6 Things to Consider When Deciding if Your Kids Should Have a Cell Phone
Should kids have cell phones? Is there a right age for them to get one? Cell phones are handy in an emergency. When your children have a cell phone, they can call you from wherever they are, and you can check on them at any time. However, cell phones are used for much more than making and receiving calls. They are powerful mini-computers that give users unlimited access to the internet, social media, music, movies, and more.
1. Your example.
Before you consider whether or not your children are ready, first take a look at the example you set with your own phone. Are you always engaged with your phone during family time? Do you talk or text while driving? Are you spending countless hours on your social media or texting or playing games? Children learn by example, so make sure that you are using your phone in the manner that you would like your children to use theirs.
Your example also sets the groundwork for the rules you will want to establish once you decide your kids should have a cell phone. Some rule suggestions for children might be using the phone only while away from home, limited phone usage at home, or having a phone curfew.
2. Your Family Situation.
When deciding whether or not your children should have a cell phone, your family circumstances play a big part. If you have children aged 12 or younger who are always within your sight, they may not need a cell phone. However, you may work during the day, or your children may walk to and from school alone or need to be picked up after an activity. Your kids having a cell phone may give you peace of mind.
3. Kid's Maturity.
Do your children take good care of their belongings? Do they lose things? If your children lose a cell phone or damage it, you will need to replace it, especially if you are leasing it. Also, remember that a cell phone is more than just a telephone. Can your child handle the responsibility that comes along with having access to the internet? You can install internet-monitoring software onto your children’s phone. However, most children are more tech-savvy than adults when it comes to electronics and technology. Cell phones, like computers, can also be hacked, and passwords and personal information can be stolen. Not to mention that cell phones can be stolen, too. Talk to your children about keeping their cell phones in a safe place, not lending out their phones or revealing their passwords to friends or acquaintances. This is why maturity, more than age, is key to determining whether or not your kids should have a cell phone.
As already mentioned, having access to the internet is not only a big responsibility for kids, but it can also put them at risk. Have a discussion with your children about internet safety and tell them not to give out personal information to strangers online, no matter how friendly they may seem to be. Cyberbullying is also a concern. Talk with your children about what is appropriate online behavior.
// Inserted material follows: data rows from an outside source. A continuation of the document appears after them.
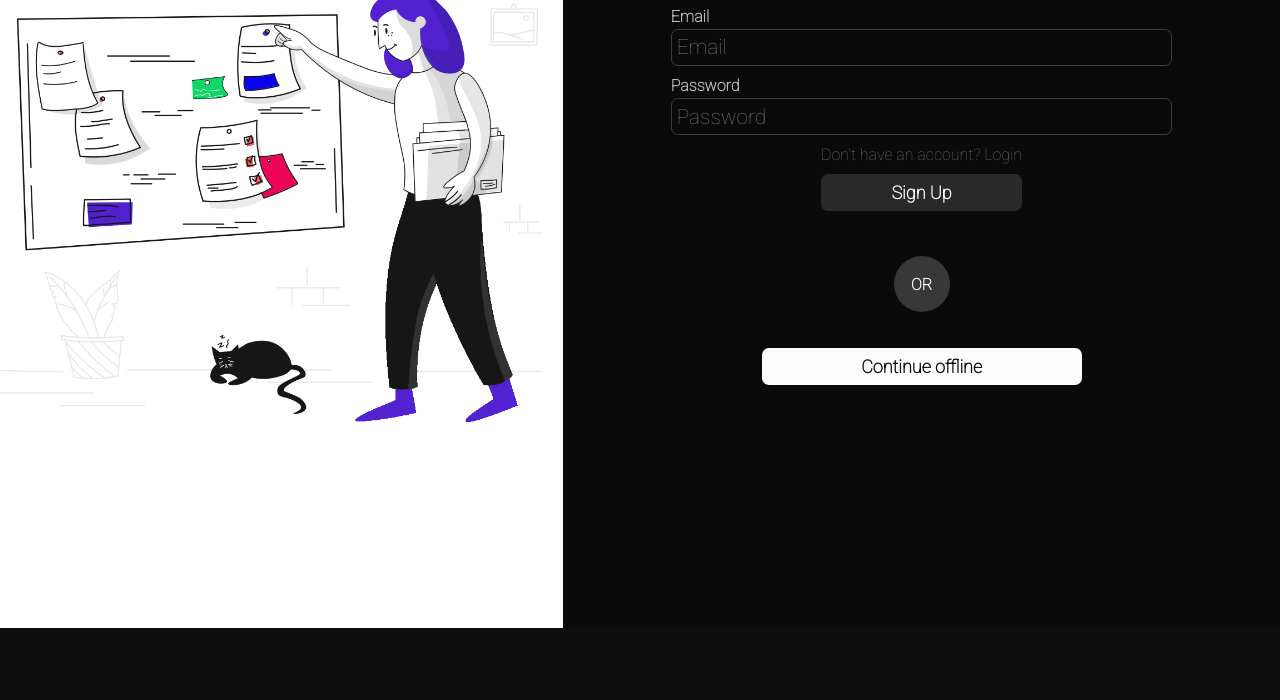
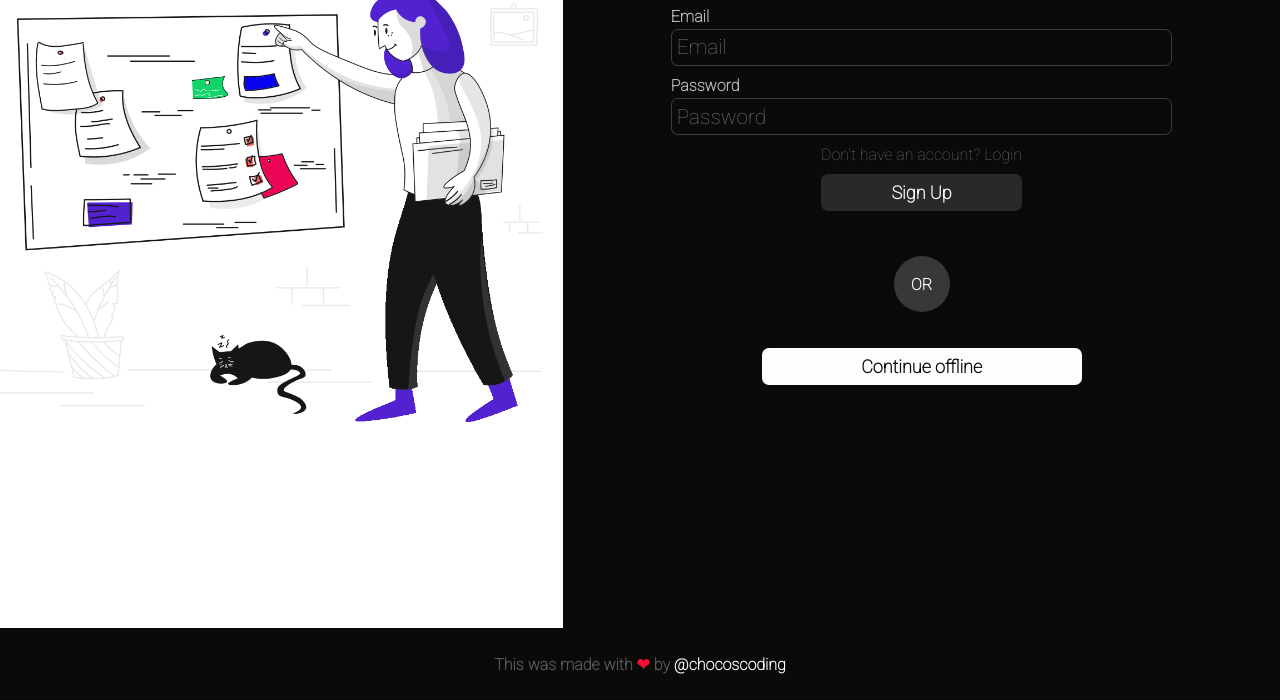
Before and after one commit to chocoscoding/tabloid-note, a website: page public/index.html in a window 1280 px wide. Shown: the part 172-872 px from the top of the page. Before the commit the page ends 800 px from the top, so only its background shows below. Drawn offline with Linux system fonts and the light colour scheme; no server answers.

Commit message:
made with love

```diff
--- a/public/index.html
+++ b/public/index.html
@@ -81,6 +81,9 @@
         </div>
     </div>
     </main>
+    <footer>
+        This was made with <span>❤</span>  by  <a href="https://github.com/chocoscoding">@chocoscoding</a>
+    </footer>
     <script src="index.js"></script>
 </body>
 </html>
--- a/public/styles/index.scss
+++ b/public/styles/index.scss
@@ -592,3 +592,26 @@ main {
   font-size: small;
   // display: none;
 }
+
+footer{
+  width: 100%;
+  max-width: 1860px;
+  height: auto;
+  padding: 2%;
+  color: #5a5a5a;
+  background-color: #0a0a0a;
+  border: 1px solid #070707;
+  font-weight: 700;
+  text-align: center;
+
+  span{
+    color: rgb(245, 16, 54);
+  }
+  a{
+    text-decoration: none;
+    color: #fdfdfd;
+  &:hover{
+    text-decoration: underline;
+  }
+  }
+}
```
Also changed, not shown: public/about.html (+12 -0 lines), public/styles/index.css, 1 other file.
Teach them not to bully or gang up on others. If your children become the target of a bully or group of bullies, they should inform you or a trusted adult right away. Remind your children not to send or post comments and photos that they would be embarrassed to show to their own family. If you have a teenaged driver, talk about distracted driving and let them know it is not okay to text or talk on the phone while driving. If they need to make a call or text, instruct them to pull over.
Cell phones can become addictive, especially when waiting for text message replies or waiting to see if you got a “like” on social media. Games and apps can also consume your children’s time when they could be playing outside. Instilling rules early on to limit usage of your children’s cell phone will help them to be healthy and responsible.
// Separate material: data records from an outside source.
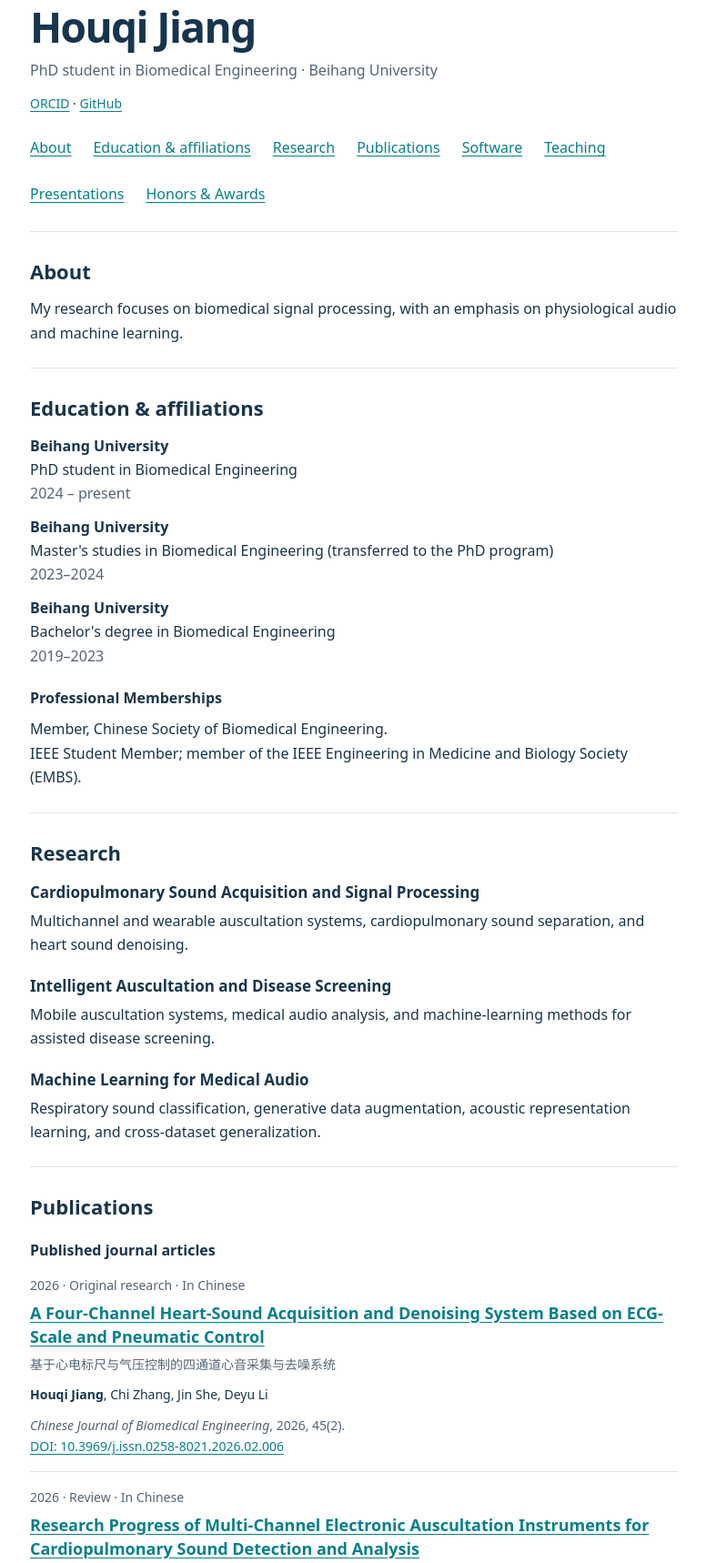
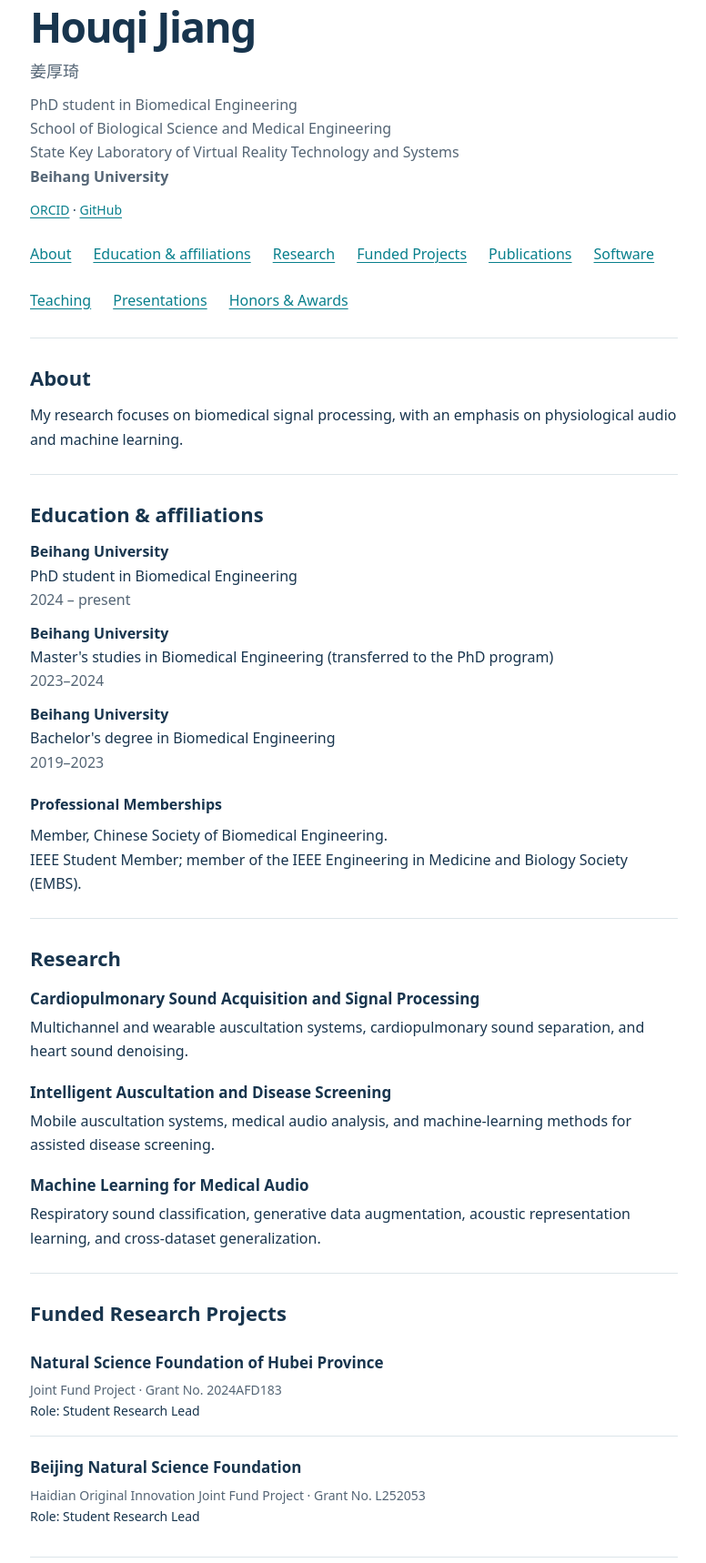
Before and after one commit to HolecheeJung/HolecheeJung.github.io, a plain HTML site: page index.html in a window 1280 px wide. Shown: the part 61-1779 px from the top of the page at 91% size, without its empty margins (251-1027 px from the left). Drawn offline with Linux system fonts and the light colour scheme.

Commit message:
Add laboratory affiliation and funded research leadership roles

```diff
--- a/index.html
+++ b/index.html
@@ -15,8 +15,12 @@ header{padding-bottom:28px;border-bottom:1px solid var(--line)}h1{font-size:clam
 </head>
 <body>
 <main>
-<header><h1>Houqi Jiang</h1><p class="subtitle">PhD student in Biomedical Engineering · Beihang University</p>
-<p style="margin:12px 0 0;font-size:14px"><a href="https://orcid.org/0009-0005-1902-623X" rel="me">ORCID</a> · <a href="https://github.com/HolecheeJung" rel="me">GitHub</a></p><nav aria-label="Sections"><a href="#about">About</a><a href="#education">Education &amp; affiliations</a><a href="#research">Research</a><a href="#publications">Publications</a><a href="#software">Software</a><a href="#teaching">Teaching</a><a href="#presentations">Presentations</a><a href="#honors">Honors &amp; Awards</a></nav></header>
+<header><h1>Houqi Jiang</h1><p lang="zh" class="subtitle" style="font-size:18px;margin-bottom:8px">姜厚琦</p>
+<p class="subtitle">PhD student in Biomedical Engineering<br>
+School of Biological Science and Medical Engineering<br>
+State Key Laboratory of Virtual Reality Technology and Systems<br>
+<strong>Beihang University</strong></p>
+<p style="margin:12px 0 0;font-size:14px"><a href="https://orcid.org/0009-0005-1902-623X" rel="me">ORCID</a> · <a href="https://github.com/HolecheeJung" rel="me">GitHub</a></p><nav aria-label="Sections"><a href="#about">About</a><a href="#education">Education &amp; affiliations</a><a href="#research">Research</a><a href="#funded-projects">Funded Projects</a><a href="#publications">Publications</a><a href="#software">Software</a><a href="#teaching">Teaching</a><a href="#presentations">Presentations</a><a href="#honors">Honors &amp; Awards</a></nav></header>
 <section id="about"><h2>About</h2><p>My research focuses on biomedical signal processing, with an emphasis on physiological audio and machine learning.</p></section>
 <section id="education"><h2>Education &amp; affiliations</h2>
 <p><strong>Beihang University</strong><br>PhD student in Biomedical Engineering<br><span class="subtitle">2024 – present</span></p>
@@ -31,6 +35,18 @@ header{padding-bottom:28px;border-bottom:1px solid var(--line)}h1{font-size:clam
 <p>Mobile auscultation systems, medical audio analysis, and machine-learning methods for assisted disease screening.</p>
 <h3 style="font-size:17px;margin:18px 0 4px">Machine Learning for Medical Audio</h3>
 <p>Respiratory sound classification, generative data augmentation, acoustic representation learning, and cross-dataset generalization.</p>
+</section>
+<section id="funded-projects"><h2>Funded Research Projects</h2>
+<article style="padding:8px 0 16px">
+<h3 style="font-size:17px;line-height:1.45;margin:6px 0">Natural Science Foundation of Hubei Province</h3>
+<p class="subtitle" style="font-size:14px">Joint Fund Project · Grant No. 2024AFD183</p>
+<p style="font-size:14px">Role: Student Research Lead</p>
+</article>
+<article style="padding:16px 0 8px;border-top:1px solid var(--line)">
+<h3 style="font-size:17px;line-height:1.45;margin:6px 0">Beijing Natural Science Foundation</h3>
+<p class="subtitle" style="font-size:14px">Haidian Original Innovation Joint Fund Project · Grant No. L252053</p>
+<p style="font-size:14px">Role: Student Research Lead</p>
+</article>
 </section>
 <section id="publications"><h2>Publications</h2>
 <h3 style="font-size:16px;margin:16px 0 6px">Published journal articles</h3>
```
6. Phone Affordability And Features.
Cell phone companies market family plans that offer unlimited calling, texting, and data, which may not fit into your budget. Shop around for plans, and consider limiting features to make it work financially for your family. Phones can also be purchased or leased. Either away, it is a smart investment to purchase insurance on your child’s cell phone in the event of loss, damage, or theft.
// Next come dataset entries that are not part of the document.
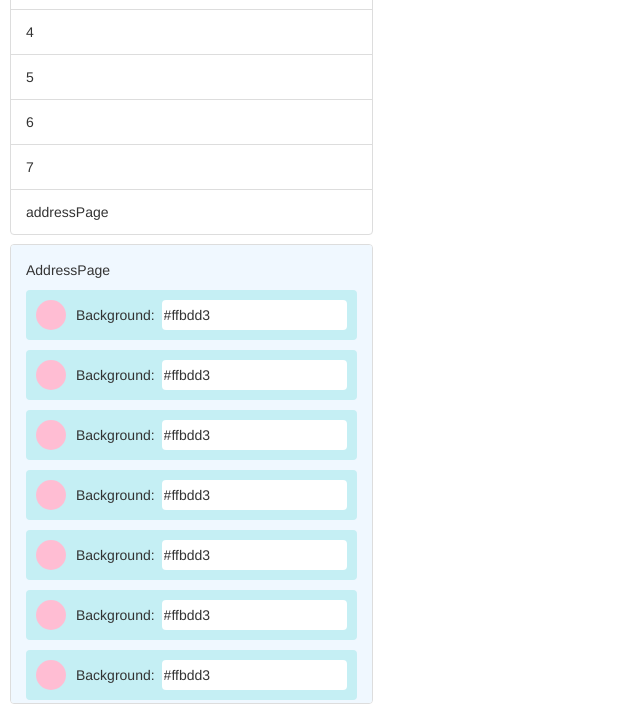
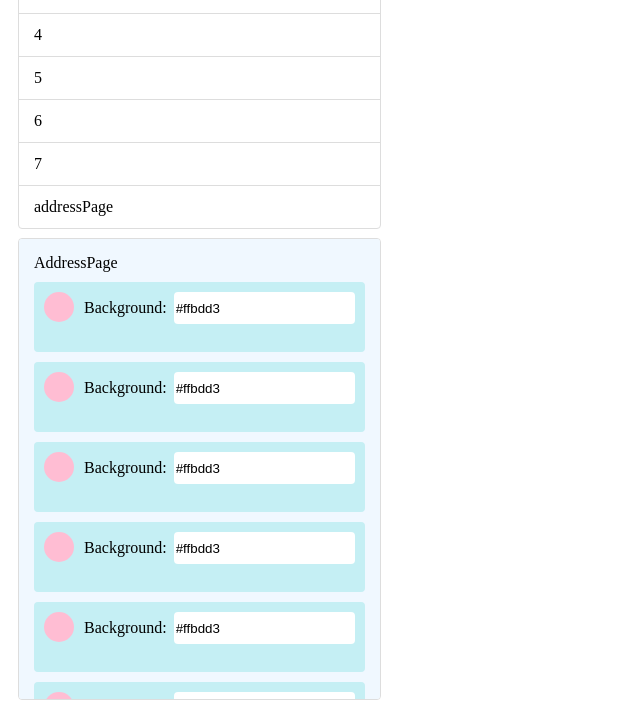
Before and after one commit to JohnKeats97/cmsvkapp_admin, a React app: page index.html in a window 1280 px wide. Shown: the part 91-805 px from the top of the page, without its empty margins (0-640 px from the left). Built offline with nearby package versions, Linux system fonts and the light colour scheme; no server answers.

Commit message:
deleted bootstrap 2

```diff
--- a/index.html
+++ b/index.html
@@ -2,7 +2,6 @@
 <html lang="en">
   <head>
     <title>Minimal React Boilerplate</title>
-    <link rel="stylesheet" href="//netdna.bootstrapcdn.com/bootstrap/3.3.2/css/bootstrap.min.css">
   </head>
     <body>
 
```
To save money, another option is purchasing no-contract, pre-paid cell phones. If you’re concerned about your child having access to the internet, many cell phone companies can turn off internet access, although wi-fi may still be available. Some companies do offer models that do not access wi-fi. Once internet access is turned off, your child can have a remote phone without the trappings of the internet.
So, is your child responsible enough to have a cell phone? If you’re still not sure, chances are that your child is not yet ready. Remember, there is no right age for kids to have a cell phone. It depends upon your family dynamic, as well as your child’s responsibility and maturity.